Your assignment: Run through the records and, wherever a line holds the word "Download", return that line.

Source data:
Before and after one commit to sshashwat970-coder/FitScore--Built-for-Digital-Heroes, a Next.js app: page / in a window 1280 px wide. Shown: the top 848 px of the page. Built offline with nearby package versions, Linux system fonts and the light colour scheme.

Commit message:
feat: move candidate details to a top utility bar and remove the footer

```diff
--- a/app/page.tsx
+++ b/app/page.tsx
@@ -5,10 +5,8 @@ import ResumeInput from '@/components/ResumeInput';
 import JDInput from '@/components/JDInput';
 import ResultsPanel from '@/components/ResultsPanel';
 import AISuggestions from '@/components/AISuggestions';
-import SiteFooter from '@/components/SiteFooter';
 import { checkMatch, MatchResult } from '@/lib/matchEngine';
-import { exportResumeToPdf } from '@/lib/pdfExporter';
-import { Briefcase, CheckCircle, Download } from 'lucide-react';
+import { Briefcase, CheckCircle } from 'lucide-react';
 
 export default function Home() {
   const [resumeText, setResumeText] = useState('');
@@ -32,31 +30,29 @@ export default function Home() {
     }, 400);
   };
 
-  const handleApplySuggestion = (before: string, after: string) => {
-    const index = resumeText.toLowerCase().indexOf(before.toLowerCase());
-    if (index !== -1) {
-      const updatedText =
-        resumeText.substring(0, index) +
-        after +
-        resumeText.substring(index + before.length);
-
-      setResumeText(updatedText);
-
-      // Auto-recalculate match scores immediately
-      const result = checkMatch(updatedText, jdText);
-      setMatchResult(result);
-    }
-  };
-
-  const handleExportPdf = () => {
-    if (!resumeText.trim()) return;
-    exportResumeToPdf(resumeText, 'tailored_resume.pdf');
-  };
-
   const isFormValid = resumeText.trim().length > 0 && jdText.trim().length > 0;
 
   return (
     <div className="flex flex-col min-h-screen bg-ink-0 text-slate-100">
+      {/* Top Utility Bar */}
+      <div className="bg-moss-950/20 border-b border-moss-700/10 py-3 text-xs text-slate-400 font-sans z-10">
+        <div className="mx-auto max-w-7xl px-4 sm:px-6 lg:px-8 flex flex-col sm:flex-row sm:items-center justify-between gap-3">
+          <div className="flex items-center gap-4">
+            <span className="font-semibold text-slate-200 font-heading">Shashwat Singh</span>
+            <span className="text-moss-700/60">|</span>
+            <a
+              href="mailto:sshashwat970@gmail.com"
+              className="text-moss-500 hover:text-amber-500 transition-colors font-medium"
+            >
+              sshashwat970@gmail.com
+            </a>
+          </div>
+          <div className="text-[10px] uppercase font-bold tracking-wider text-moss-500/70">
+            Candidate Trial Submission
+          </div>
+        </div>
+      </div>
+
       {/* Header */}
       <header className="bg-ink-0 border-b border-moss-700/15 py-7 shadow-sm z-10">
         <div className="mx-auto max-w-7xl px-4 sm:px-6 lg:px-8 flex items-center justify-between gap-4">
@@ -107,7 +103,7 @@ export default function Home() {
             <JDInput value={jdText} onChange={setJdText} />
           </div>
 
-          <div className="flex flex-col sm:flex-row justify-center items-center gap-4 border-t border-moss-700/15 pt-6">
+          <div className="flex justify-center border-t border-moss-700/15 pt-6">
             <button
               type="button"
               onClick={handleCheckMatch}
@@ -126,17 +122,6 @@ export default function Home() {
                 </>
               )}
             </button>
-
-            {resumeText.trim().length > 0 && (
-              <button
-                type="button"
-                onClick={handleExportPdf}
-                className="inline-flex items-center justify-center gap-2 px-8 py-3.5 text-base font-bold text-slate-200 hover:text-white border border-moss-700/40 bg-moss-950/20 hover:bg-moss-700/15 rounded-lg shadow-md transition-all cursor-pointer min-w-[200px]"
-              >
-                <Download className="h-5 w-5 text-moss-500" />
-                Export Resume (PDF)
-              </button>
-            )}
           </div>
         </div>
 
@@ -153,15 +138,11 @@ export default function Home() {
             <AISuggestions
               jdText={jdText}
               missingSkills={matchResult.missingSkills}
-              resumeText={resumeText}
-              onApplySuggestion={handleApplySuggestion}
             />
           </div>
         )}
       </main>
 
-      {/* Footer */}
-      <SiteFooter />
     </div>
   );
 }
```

Solution for this task:
-import { Briefcase, CheckCircle, Download } from 'lucide-react';
-                <Download className="h-5 w-5 text-moss-500" />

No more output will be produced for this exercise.